Around half the people reading this newsletter will intimately understand the total panic of being on your period — and not having a pad. What you may not know is that many children in this country have this experience while they’re at school almost every month. There’s even a name for it: period poverty.

Read more about period poverty from the Children’s Hospital of Philadelphia.

What local news matters most to you?

We want to hear from you. Our 2022 audience survey is essential to our planning and helps us be sure we are serving you as we grow. It takes five minutes or less.

Period poverty is often talked about in impoverished countries where women have no access to menstrual supplies and struggle to fully function during menstruation. But it happens here, too. There are children who attend school in Charlottesville and Albemarle County whose parents can’t afford period products, leaving them in embarrassing and stressful situations every month.
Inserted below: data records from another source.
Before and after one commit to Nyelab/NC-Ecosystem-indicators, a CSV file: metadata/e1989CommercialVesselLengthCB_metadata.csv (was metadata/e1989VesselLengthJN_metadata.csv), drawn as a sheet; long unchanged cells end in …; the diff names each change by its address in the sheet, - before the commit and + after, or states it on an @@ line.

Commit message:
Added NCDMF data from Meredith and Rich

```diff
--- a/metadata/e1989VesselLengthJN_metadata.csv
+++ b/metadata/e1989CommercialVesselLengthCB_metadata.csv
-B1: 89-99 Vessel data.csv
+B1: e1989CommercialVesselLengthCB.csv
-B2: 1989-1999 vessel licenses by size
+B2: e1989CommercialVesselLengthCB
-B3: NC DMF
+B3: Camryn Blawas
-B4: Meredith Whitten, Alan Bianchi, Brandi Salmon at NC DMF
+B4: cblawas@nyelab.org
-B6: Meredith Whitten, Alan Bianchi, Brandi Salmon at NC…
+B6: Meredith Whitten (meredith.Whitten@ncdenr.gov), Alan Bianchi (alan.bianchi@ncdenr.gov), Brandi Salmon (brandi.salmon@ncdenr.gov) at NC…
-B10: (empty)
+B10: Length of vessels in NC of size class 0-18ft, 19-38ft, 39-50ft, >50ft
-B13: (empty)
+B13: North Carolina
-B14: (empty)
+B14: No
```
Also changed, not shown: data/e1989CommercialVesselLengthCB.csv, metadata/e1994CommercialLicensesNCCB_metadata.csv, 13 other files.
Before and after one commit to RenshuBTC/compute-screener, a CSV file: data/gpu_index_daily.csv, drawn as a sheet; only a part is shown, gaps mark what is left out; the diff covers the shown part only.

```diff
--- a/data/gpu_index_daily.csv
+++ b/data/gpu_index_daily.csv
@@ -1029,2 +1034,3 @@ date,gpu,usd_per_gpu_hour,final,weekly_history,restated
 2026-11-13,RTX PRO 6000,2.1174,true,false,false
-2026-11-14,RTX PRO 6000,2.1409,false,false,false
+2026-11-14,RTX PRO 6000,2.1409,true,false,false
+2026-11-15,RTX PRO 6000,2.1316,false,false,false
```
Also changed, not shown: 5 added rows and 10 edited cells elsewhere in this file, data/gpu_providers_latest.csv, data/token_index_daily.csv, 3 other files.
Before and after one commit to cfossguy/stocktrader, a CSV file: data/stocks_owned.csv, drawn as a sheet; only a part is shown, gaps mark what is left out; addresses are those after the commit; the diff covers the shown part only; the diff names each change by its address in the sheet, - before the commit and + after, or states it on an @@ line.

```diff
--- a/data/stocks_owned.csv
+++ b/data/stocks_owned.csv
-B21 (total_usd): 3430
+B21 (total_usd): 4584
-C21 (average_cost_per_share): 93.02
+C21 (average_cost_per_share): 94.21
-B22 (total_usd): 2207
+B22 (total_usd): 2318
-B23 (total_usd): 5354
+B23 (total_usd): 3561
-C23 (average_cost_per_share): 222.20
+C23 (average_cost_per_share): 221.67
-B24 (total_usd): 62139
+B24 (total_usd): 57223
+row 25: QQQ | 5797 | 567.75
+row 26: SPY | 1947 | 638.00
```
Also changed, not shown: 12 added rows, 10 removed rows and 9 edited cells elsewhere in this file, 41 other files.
Unsurprisingly, these children are more likely to miss school during their periods, leading to achievement gaps and diminished educational outcomes, studies show.

So in 2020, Virginia’s legislature decided it would try to put a stop to period poverty during the school day by passing a law requiring schools that teach anyone older than 11 to supply free period products in bathrooms. Ours is the fifth state to adopt such a law.

Here’s more about access to free pads and tampons in American schools from NPR.

Still, schools often struggle to keep bathrooms stocked. In Albemarle County, for example, the district does not have a system to monitor period products, instead relying on students to notify the office when they run out, said Phil Giaramita, a spokesperson for Albemarle County Public Schools. The district is working on creating a better system, he added.

Stacks of period products sit on a hardwood floor
Credit: Photo courtesy of Sarah Harris

After learning that Albemarle was struggling to stock period products, a local mom took matters into her own hands

In the meantime, one local mom is hoping to help. After hearing from various parents that their children couldn’t access products in Albemarle bathrooms, Sarah Harris launched a drive to purchase and donate pads and tampons to all county high schools, middle schools and (she hopes) elementary schools. She’s raised more than $1,000 so far and purchased dozens of supplies.

On a different topic, we’ve got some really great news to share today!

Charlottesville Tomorrow awarded two-year, $200,000 grant from the Ford Foundation in support of expanding capacity for local news

Charlottesville Tomorrow is joining the individuals and organizations that receive support from the Ford Foundation with the receipt of a two-year, $200,000 grant under the Foundation’s Creativity and Free Expression program.

Check your inboxes tomorrow for a just-for-subscribers note about what this investment in local news means for our organization and our community.

Thanks for reading!

Jessie Higgins, managing editor

In service to our local businesses and organizations, we are now offering newsletter sponsorship packages. Your message and logo, or a banner image, will be shared with 9500+ subscribers monthly (12 newsletters).
Find out more here.

Our sponsors

Jessie Higgins

I'm Charlottesville Tomorrow's managing editor and health and safety reporter. If there’s something you think we should be investigating, please email me at jhiggins@cvilletomorrow.org! And you can follow all the work we do by subscribing to our free newsletter! Hablo español, y quiero mantener a la comunidad hispanohablante informada. Si tienes preguntas o información que debo saber, por favor, envíame un correo electrónico a jhiggins@cvilletomorrow.org.